3. An outline or summary in document form: "The contractor presented written capitulations as to what he would do for the apartment owner."
2. A description of a document containing the terms of surrender.
3. An enumeration of the main parts of a subject; a summary.
2. A precinct commander in a police or fire department, usually ranking above a lieutenant and below a chief.
3. The designated leader of a team or crew in sports: "The captain of the football team gave his players the signals for the next play."
4. A commissioned rank in the U.S. Army, Air Force, or Marine Corps that is above first lieutenant and below a major: "The captain ordered his men to fire their weapons."
5. A commissioned rank in the U.S. Navy or Coast Guard that is above commander and below commodore.
6. A figure in the forefront; a leader: "He was considered a captain of industry."
7. Someone who supervises or directs the work of others; especially, a district official for a political party or a restaurant employee who is in charge of the waiters and usually attends to the seating of customers at tables.
8. Etymology: a person who stands at the head of others", from Old French capitaine, from Late Latin capitaneus, "chief, prominent"; from Latin caput.
2. A district or area administered by a captain.
3. The ability of a captain; captainship.
2. Humans when they are considered contemptuously or as a mob.
2. A special period or sequence of events; such as, in history or a person's life: "Some say that air travel opened a new chapter in modern transportation."
3. A local branch of an organization; such as, a club or fraternity: "The New York chapter of the organization is allowing new members to enroll this time."

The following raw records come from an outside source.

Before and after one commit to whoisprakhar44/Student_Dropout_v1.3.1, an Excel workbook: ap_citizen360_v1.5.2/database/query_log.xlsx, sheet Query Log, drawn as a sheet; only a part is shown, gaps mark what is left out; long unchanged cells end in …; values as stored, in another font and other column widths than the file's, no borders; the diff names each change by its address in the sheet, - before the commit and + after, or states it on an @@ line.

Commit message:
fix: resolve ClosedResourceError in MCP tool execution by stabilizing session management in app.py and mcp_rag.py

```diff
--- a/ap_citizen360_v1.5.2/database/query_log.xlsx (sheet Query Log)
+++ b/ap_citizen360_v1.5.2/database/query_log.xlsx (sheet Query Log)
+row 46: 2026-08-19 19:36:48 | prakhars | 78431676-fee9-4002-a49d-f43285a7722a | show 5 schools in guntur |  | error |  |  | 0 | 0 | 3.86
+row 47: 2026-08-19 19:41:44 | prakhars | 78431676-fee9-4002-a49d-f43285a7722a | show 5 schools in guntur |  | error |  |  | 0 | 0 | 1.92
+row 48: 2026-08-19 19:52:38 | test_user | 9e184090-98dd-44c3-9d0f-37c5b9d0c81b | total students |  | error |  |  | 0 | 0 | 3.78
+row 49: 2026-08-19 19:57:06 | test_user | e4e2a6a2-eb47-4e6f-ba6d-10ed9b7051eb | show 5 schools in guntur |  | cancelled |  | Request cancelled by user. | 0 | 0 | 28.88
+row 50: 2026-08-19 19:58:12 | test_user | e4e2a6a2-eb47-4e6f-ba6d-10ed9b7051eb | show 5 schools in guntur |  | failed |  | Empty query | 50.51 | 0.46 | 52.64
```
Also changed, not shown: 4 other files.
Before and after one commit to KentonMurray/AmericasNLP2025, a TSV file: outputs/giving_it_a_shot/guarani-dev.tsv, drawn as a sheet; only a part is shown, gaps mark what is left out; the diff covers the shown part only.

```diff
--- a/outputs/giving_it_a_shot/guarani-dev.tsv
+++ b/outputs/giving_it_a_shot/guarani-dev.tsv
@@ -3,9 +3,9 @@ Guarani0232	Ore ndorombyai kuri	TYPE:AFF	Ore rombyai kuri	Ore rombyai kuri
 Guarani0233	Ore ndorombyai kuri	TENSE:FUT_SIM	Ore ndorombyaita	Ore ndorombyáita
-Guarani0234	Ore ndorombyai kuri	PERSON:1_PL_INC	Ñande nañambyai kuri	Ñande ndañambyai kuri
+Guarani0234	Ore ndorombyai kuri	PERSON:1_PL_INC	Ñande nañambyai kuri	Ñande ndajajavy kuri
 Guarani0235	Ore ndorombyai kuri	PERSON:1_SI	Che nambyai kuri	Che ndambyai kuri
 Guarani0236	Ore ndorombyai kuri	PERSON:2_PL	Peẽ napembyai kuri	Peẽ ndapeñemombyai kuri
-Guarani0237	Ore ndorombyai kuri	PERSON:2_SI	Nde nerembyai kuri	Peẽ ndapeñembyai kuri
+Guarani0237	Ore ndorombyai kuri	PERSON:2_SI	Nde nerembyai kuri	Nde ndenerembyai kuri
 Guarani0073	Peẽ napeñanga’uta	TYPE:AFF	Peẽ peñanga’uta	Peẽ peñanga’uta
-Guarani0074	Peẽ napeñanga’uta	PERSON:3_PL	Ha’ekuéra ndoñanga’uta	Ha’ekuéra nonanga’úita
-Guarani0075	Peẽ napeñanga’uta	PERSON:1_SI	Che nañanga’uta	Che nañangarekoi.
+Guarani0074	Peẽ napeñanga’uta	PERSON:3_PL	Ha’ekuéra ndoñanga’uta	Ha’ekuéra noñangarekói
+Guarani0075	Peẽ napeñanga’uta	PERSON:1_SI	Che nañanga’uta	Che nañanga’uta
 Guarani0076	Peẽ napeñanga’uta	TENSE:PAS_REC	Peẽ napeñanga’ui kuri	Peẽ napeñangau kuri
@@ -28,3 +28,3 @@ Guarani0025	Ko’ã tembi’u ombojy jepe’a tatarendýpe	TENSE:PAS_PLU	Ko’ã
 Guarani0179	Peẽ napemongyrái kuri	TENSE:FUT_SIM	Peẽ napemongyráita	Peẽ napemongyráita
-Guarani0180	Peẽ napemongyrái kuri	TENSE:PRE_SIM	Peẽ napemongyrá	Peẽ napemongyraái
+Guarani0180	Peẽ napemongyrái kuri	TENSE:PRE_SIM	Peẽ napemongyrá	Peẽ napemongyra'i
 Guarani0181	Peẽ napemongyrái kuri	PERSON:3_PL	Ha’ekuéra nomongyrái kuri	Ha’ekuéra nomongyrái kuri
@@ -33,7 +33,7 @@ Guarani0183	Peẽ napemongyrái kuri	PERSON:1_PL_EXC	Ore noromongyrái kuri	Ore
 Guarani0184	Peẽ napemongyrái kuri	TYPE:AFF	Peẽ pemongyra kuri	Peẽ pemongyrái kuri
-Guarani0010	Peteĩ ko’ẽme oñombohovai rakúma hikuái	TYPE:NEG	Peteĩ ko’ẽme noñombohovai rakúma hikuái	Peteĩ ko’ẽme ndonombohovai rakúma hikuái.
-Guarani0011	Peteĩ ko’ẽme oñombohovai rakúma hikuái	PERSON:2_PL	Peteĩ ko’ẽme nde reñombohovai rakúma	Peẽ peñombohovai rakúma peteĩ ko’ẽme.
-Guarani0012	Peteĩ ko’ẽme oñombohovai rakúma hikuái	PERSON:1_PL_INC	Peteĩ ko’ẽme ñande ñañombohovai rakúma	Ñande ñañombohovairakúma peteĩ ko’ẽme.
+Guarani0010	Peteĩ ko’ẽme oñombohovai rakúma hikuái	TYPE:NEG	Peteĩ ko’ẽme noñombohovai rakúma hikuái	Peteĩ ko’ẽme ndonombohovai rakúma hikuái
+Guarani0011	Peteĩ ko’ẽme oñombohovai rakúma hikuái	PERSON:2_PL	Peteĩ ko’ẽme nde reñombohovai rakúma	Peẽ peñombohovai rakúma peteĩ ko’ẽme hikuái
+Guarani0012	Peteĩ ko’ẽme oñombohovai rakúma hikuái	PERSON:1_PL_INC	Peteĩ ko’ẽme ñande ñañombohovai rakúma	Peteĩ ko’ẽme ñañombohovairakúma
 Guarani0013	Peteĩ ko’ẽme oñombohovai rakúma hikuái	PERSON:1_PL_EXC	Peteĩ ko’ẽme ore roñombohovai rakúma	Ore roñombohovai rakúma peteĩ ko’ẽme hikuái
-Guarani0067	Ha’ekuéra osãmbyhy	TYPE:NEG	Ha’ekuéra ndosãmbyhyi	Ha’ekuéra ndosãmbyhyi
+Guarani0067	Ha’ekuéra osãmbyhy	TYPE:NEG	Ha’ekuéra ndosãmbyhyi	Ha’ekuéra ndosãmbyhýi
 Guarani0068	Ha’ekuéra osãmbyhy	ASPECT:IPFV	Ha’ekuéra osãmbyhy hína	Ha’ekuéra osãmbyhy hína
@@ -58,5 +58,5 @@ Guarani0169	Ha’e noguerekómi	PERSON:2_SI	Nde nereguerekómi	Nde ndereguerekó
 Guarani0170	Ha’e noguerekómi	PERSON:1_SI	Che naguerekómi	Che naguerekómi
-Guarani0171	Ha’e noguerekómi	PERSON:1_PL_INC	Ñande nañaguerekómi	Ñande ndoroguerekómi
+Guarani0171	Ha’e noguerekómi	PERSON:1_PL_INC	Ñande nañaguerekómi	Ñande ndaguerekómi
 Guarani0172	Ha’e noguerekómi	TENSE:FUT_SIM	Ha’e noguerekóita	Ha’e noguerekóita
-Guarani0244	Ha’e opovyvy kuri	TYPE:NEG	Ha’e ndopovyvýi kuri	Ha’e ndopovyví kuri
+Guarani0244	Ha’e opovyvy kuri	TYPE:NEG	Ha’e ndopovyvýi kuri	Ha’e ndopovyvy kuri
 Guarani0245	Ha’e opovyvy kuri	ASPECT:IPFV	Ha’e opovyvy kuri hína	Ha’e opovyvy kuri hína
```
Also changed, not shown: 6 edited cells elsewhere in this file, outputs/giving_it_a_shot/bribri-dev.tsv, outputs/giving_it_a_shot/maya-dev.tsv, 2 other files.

"Rena's father willed her all of his 'goods and chattels' including the tools that he used over the years as a carpenter."2. Etymology: chattel comes from Medieval Latin capital, "property"; from which English has also inherited capital, and cattle."